The apostolic not only deals with redeeming individual sinners but also influences the systems and social structures of communities, cities and nations. While revival brings people into the church, reformation has to do with sending the people out of the church into the world to reflect God’s kingdom on earth as it is in heaven. Thus, apostolic truth exists to fulfill the Cultural Mandate of Genesis 1:28 and equip the saints to go into every sphere of society for kingdom influence and purpose.
In Ephesians 4:10-12 we also see the purpose of fivefold ministry is to equip the saints for the work of the ministry, which is to fill up the earth realm with kingdom influence under the Lordship of Christ.
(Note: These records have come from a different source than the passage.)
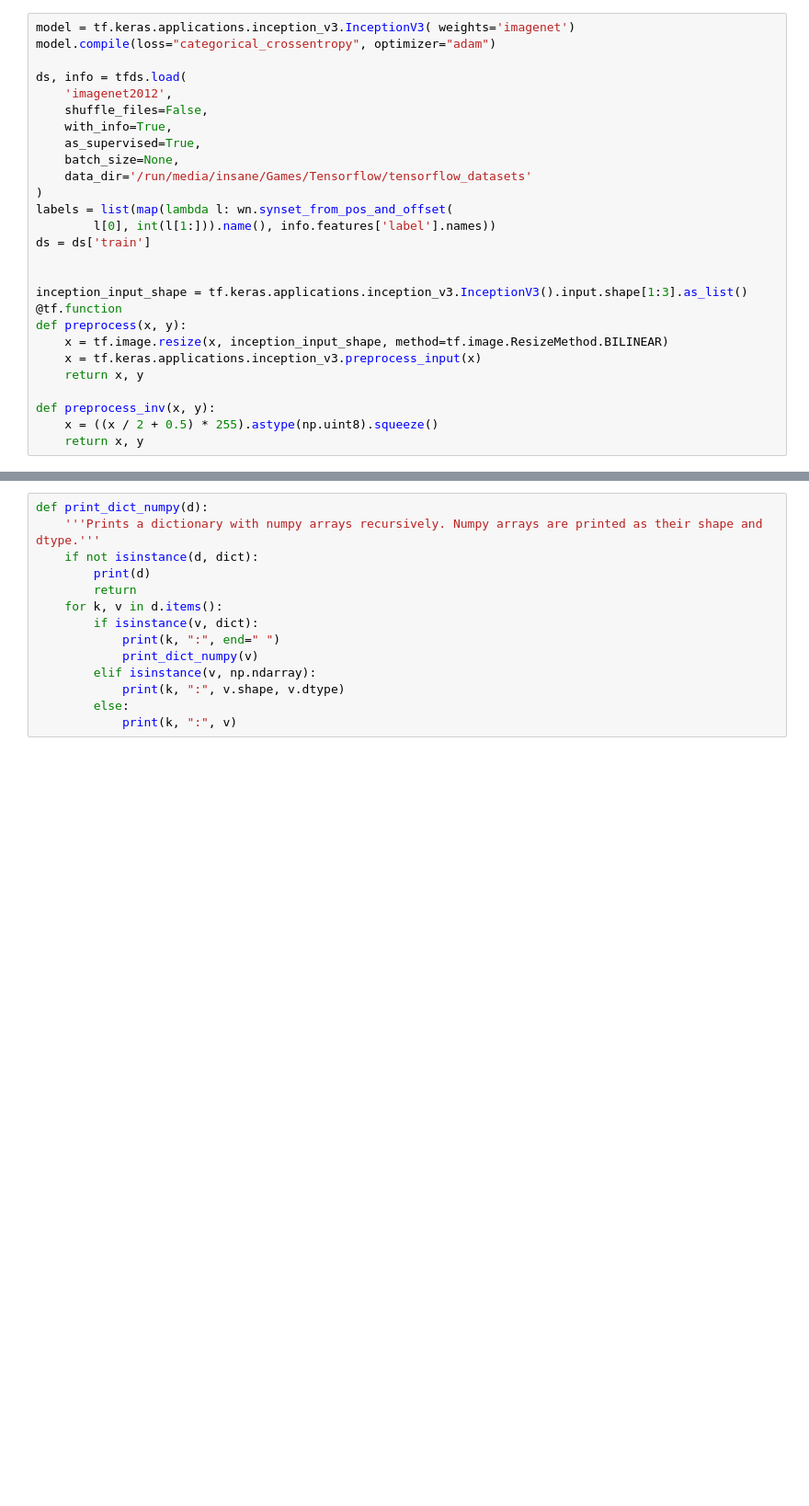
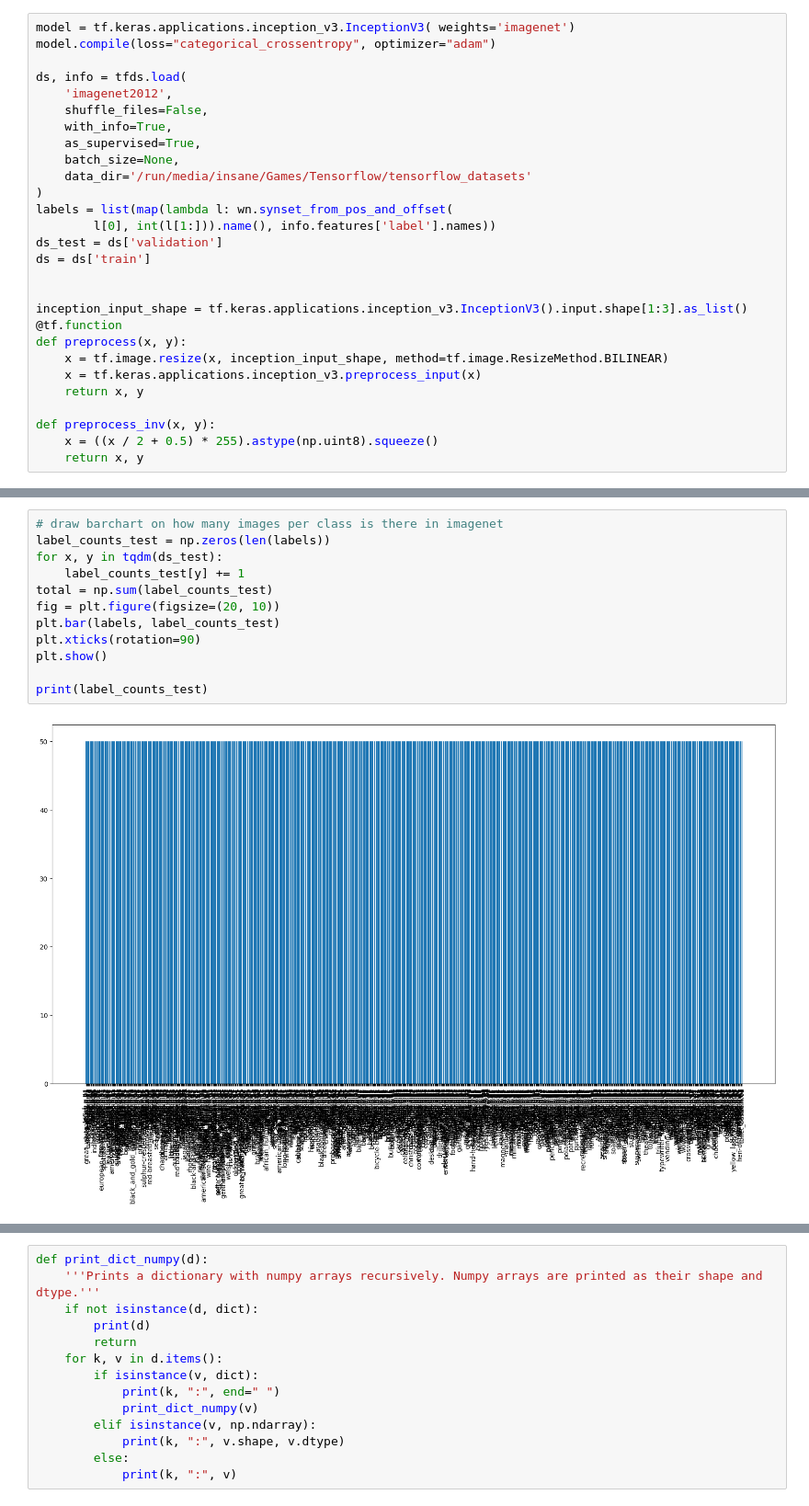
Before and after one commit to rahatzamancse/APalysis, a Jupyter notebook: analysis/precompute-activation-summary.ipynb, the cells around one changed output, grey strips where cells are left out. Shown at 92% size. Drawn from its saved outputs; the diff is of its cells as text; blank space fills up the shorter version.

```diff
--- a/analysis/precompute-activation-summary.ipynb
+++ b/analysis/precompute-activation-summary.ipynb
@@ -44,6 +44,7 @@ ds, info = tfds.load(
 )
 labels = list(map(lambda l: wn.synset_from_pos_and_offset(
         l[0], int(l[1:])).name(), info.features['label'].names))
+ds_test = ds['validation']
 ds = ds['train']
 
 
@@ -69,0 +190,14 @@ plt.show()
+# %%
+# draw barchart on how many images per class is there in imagenet
+label_counts_test = np.zeros(len(labels))
+for x, y in tqdm(ds_test):
+    label_counts_test[y] += 1
+total = np.sum(label_counts_test)
+fig = plt.figure(figsize=(20, 10))
+plt.bar(labels, label_counts_test)
+plt.xticks(rotation=90)
+plt.show()
+
+print(label_counts_test)
+# %% [output]
+[figure, added]
```
Also changed, not shown: parts of 7 cells of this notebook, 5 other files.
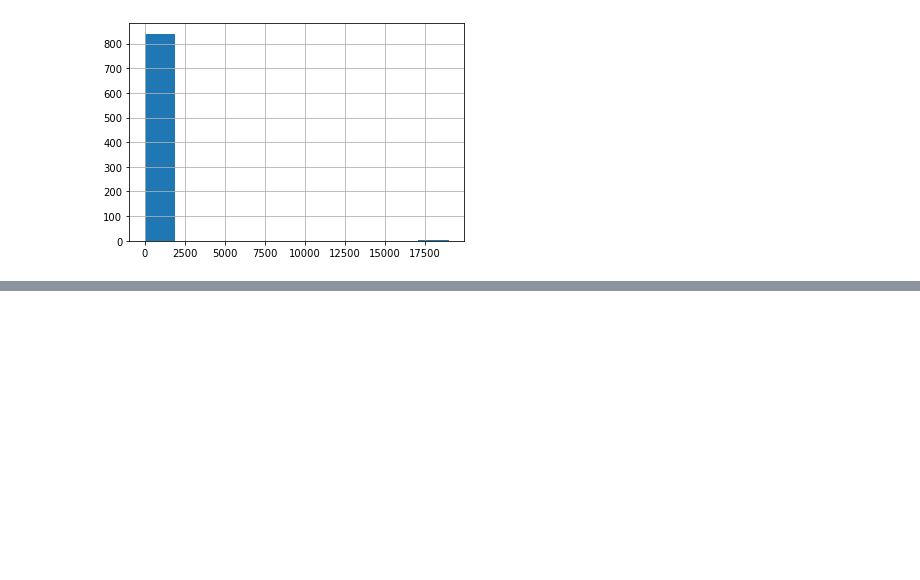
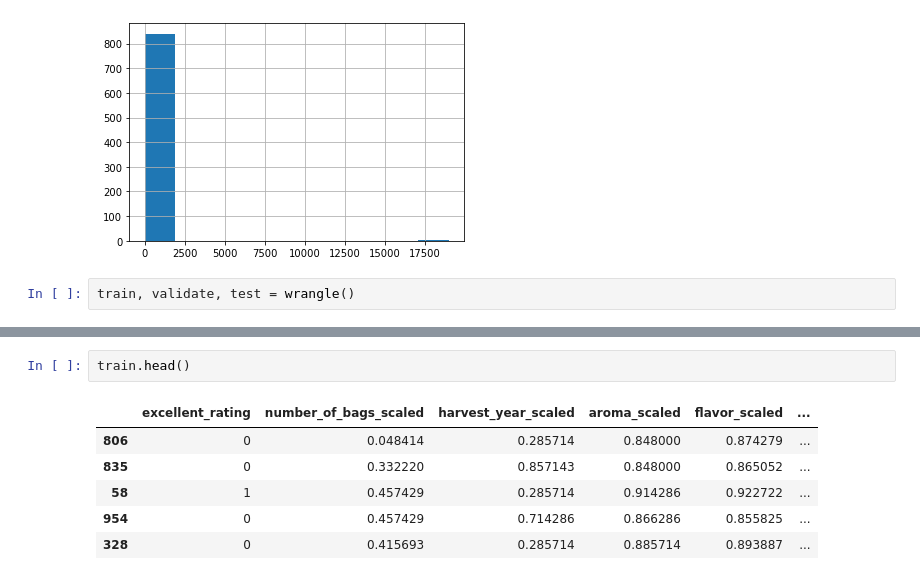
Before and after one commit to joshuamchavez2/Drivers-for-Excellent-Coffee, a Jupyter notebook: draft_clean.ipynb, the cells around one changed output, grey strips where cells are left out. Drawn from its saved outputs; the diff is of its cells as text; blank space fills up the shorter version.

```diff
--- a/draft_clean.ipynb
+++ b/draft_clean.ipynb
@@ -885,3 +885,5 @@ df.bag_weight.hist()
 # %% [output]
 <AxesSubplot:>
 [figure]
+# %%
+train, validate, test = wrangle()
@@ -887,0 +910,9 @@ df.bag_weight.hist()
+# %%
+train.head()
+# %% [output]
+|  | excellent_rating | number_of_bags_scaled | harvest_year_scaled | aroma_scaled | flavor_scaled | ... |
+| 806 | 0 | 0.048414 | 0.285714 | 0.848000 | 0.874279 | ... |
+| 835 | 0 | 0.332220 | 0.857143 | 0.848000 | 0.865052 | ... |
+| 58 | 1 | 0.457429 | 0.285714 | 0.914286 | 0.922722 | ... |
+| 954 | 0 | 0.457429 | 0.714286 | 0.866286 | 0.855825 | ... |
+| 328 | 0 | 0.415693 | 0.285714 | 0.885714 | 0.893887 | ... |
```
Also changed, not shown: parts of 5 cells of this notebook, 3 other files.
6. Apostolic truth involves galvanizing unity in the church for a purpose
Apostolic truth is not merely ecumenical; that is to say, it does not strive merely for pastoral unity for the sake of unity, but it is based on a cause and purpose. Apostolic leaders will not waste time having unity that does not result in fulfilling kingdom purpose and destiny. They are not interested in pastors holding hands and fellowshipping with every so-called Christian and denomination and/or interfaith gatherings that do not result in expanding the influence of the kingdom in society. They will unite with likeminded churches and leaders to fulfill a certain mission in their cities and nations.
The Apostle Paul started churches in at least 30 of the most influential cities in the Roman Empire. Each of those churches started other churches until there was developed a complex apostolic network that was the impetus for world evangelization.
7. Apostolic truth involves faith for finances and supernatural favor for doors to open
Paul the Apostle constantly believed God for finances to support the work of God and even devoted two chapters to fundraising in 2 Cor. 8 and 9. He said that God would provide all of the Philippian church’s needs in Philippians 4:19 because they supported his apostolic calling.
Apostolic truth is a mandate to believe for supernatural favor and finances to open doors and accomplish the ministry God called you to do. Thus apostolic leaders are always experiencing God’s providence regarding guidance, favor and strategic opportunity for ministry (1 Cor. 16:9).
Even more important than having money is having God’s favor!
8. Apostolic truth always builds and works through the local church first
The apostolic mandate is connected inextricably to the local church, which is called by Paul the ground and pillar of the truth (1 Timothy 3:15). The gates of hell will not prevail against the church (Matthew 16:18) but can indeed prevail against any other institution not established by the church. Thus the apostolic leader doesn’t want to waste time building on improper foundations that will not last.
The apostolic leader realizes that the gospels were written after the epistles, thus showing that Jesus always had the church in mind when He poured into the Twelve. This is important because many take the gospels as their model for discipleship in which they mentor individuals apart from connecting them to the corporate life and destiny of the local church, not understanding that Jesus had the church in mind when He was training the Twelve.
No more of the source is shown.